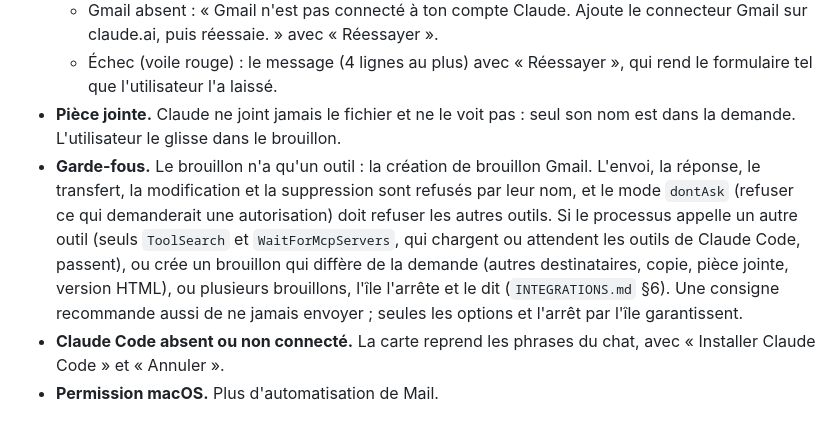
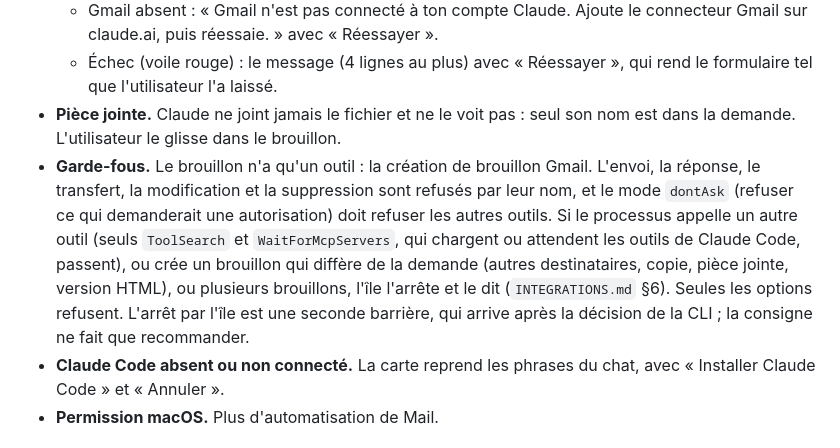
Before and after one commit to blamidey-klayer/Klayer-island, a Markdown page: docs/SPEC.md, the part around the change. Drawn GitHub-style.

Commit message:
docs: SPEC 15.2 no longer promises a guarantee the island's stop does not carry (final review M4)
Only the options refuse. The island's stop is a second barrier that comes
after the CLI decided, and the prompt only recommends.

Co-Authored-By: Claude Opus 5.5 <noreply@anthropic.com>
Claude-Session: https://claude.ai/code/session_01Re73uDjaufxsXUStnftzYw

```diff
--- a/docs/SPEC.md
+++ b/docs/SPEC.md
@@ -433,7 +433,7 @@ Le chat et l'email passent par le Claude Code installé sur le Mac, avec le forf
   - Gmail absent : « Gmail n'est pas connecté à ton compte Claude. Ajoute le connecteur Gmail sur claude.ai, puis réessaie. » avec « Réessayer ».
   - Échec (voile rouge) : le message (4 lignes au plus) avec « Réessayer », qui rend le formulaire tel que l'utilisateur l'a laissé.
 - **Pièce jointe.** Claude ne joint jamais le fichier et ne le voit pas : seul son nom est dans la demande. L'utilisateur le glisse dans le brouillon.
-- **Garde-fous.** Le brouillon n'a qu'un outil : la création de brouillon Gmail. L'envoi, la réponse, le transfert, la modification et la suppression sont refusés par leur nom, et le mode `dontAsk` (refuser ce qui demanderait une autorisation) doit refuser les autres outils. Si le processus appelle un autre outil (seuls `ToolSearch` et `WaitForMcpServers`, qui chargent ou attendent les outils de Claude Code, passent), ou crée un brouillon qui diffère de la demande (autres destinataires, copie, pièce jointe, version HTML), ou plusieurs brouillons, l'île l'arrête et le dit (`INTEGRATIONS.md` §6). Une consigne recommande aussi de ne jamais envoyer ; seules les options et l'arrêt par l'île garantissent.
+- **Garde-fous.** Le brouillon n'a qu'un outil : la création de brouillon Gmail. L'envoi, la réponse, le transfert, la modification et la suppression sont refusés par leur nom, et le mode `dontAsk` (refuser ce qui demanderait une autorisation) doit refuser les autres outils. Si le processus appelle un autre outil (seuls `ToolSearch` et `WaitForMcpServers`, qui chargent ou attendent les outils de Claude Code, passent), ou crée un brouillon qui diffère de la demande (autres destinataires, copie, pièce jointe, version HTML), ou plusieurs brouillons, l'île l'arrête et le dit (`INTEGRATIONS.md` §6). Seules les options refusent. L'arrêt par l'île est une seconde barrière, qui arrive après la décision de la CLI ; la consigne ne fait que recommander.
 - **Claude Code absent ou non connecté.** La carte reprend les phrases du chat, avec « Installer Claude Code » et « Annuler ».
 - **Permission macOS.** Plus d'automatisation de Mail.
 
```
────────────────────
Could you retype the whole listing word for word, minus its pictures?

# Response to the exercise
Before and after one commit to blamidey-klayer/Klayer-island, a Markdown page: docs/SPEC.md, the part around the change. Drawn GitHub-style.

Commit message:
docs: SPEC 15.2 no longer promises a guarantee the island's stop does not carry (final review M4)
Only the options refuse. The island's stop is a second barrier that comes
after the CLI decided, and the prompt only recommends.

Co-Authored-By: Claude Opus 5.5 <noreply@anthropic.com>
Claude-Session: https://claude.ai/code/session_01Re73uDjaufxsXUStnftzYw

```diff
--- a/docs/SPEC.md
+++ b/docs/SPEC.md
@@ -433,7 +433,7 @@ Le chat et l'email passent par le Claude Code installé sur le Mac, avec le forf
   - Gmail absent : « Gmail n'est pas connecté à ton compte Claude. Ajoute le connecteur Gmail sur claude.ai, puis réessaie. » avec « Réessayer ».
   - Échec (voile rouge) : le message (4 lignes au plus) avec « Réessayer », qui rend le formulaire tel que l'utilisateur l'a laissé.
 - **Pièce jointe.** Claude ne joint jamais le fichier et ne le voit pas : seul son nom est dans la demande. L'utilisateur le glisse dans le brouillon.
-- **Garde-fous.** Le brouillon n'a qu'un outil : la création de brouillon Gmail. L'envoi, la réponse, le transfert, la modification et la suppression sont refusés par leur nom, et le mode `dontAsk` (refuser ce qui demanderait une autorisation) doit refuser les autres outils. Si le processus appelle un autre outil (seuls `ToolSearch` et `WaitForMcpServers`, qui chargent ou attendent les outils de Claude Code, passent), ou crée un brouillon qui diffère de la demande (autres destinataires, copie, pièce jointe, version HTML), ou plusieurs brouillons, l'île l'arrête et le dit (`INTEGRATIONS.md` §6). Une consigne recommande aussi de ne jamais envoyer ; seules les options et l'arrêt par l'île garantissent.
+- **Garde-fous.** Le brouillon n'a qu'un outil : la création de brouillon Gmail. L'envoi, la réponse, le transfert, la modification et la suppression sont refusés par leur nom, et le mode `dontAsk` (refuser ce qui demanderait une autorisation) doit refuser les autres outils. Si le processus appelle un autre outil (seuls `ToolSearch` et `WaitForMcpServers`, qui chargent ou attendent les outils de Claude Code, passent), ou crée un brouillon qui diffère de la demande (autres destinataires, copie, pièce jointe, version HTML), ou plusieurs brouillons, l'île l'arrête et le dit (`INTEGRATIONS.md` §6). Seules les options refusent. L'arrêt par l'île est une seconde barrière, qui arrive après la décision de la CLI ; la consigne ne fait que recommander.
 - **Claude Code absent ou non connecté.** La carte reprend les phrases du chat, avec « Installer Claude Code » et « Annuler ».
 - **Permission macOS.** Plus d'automatisation de Mail.
 
```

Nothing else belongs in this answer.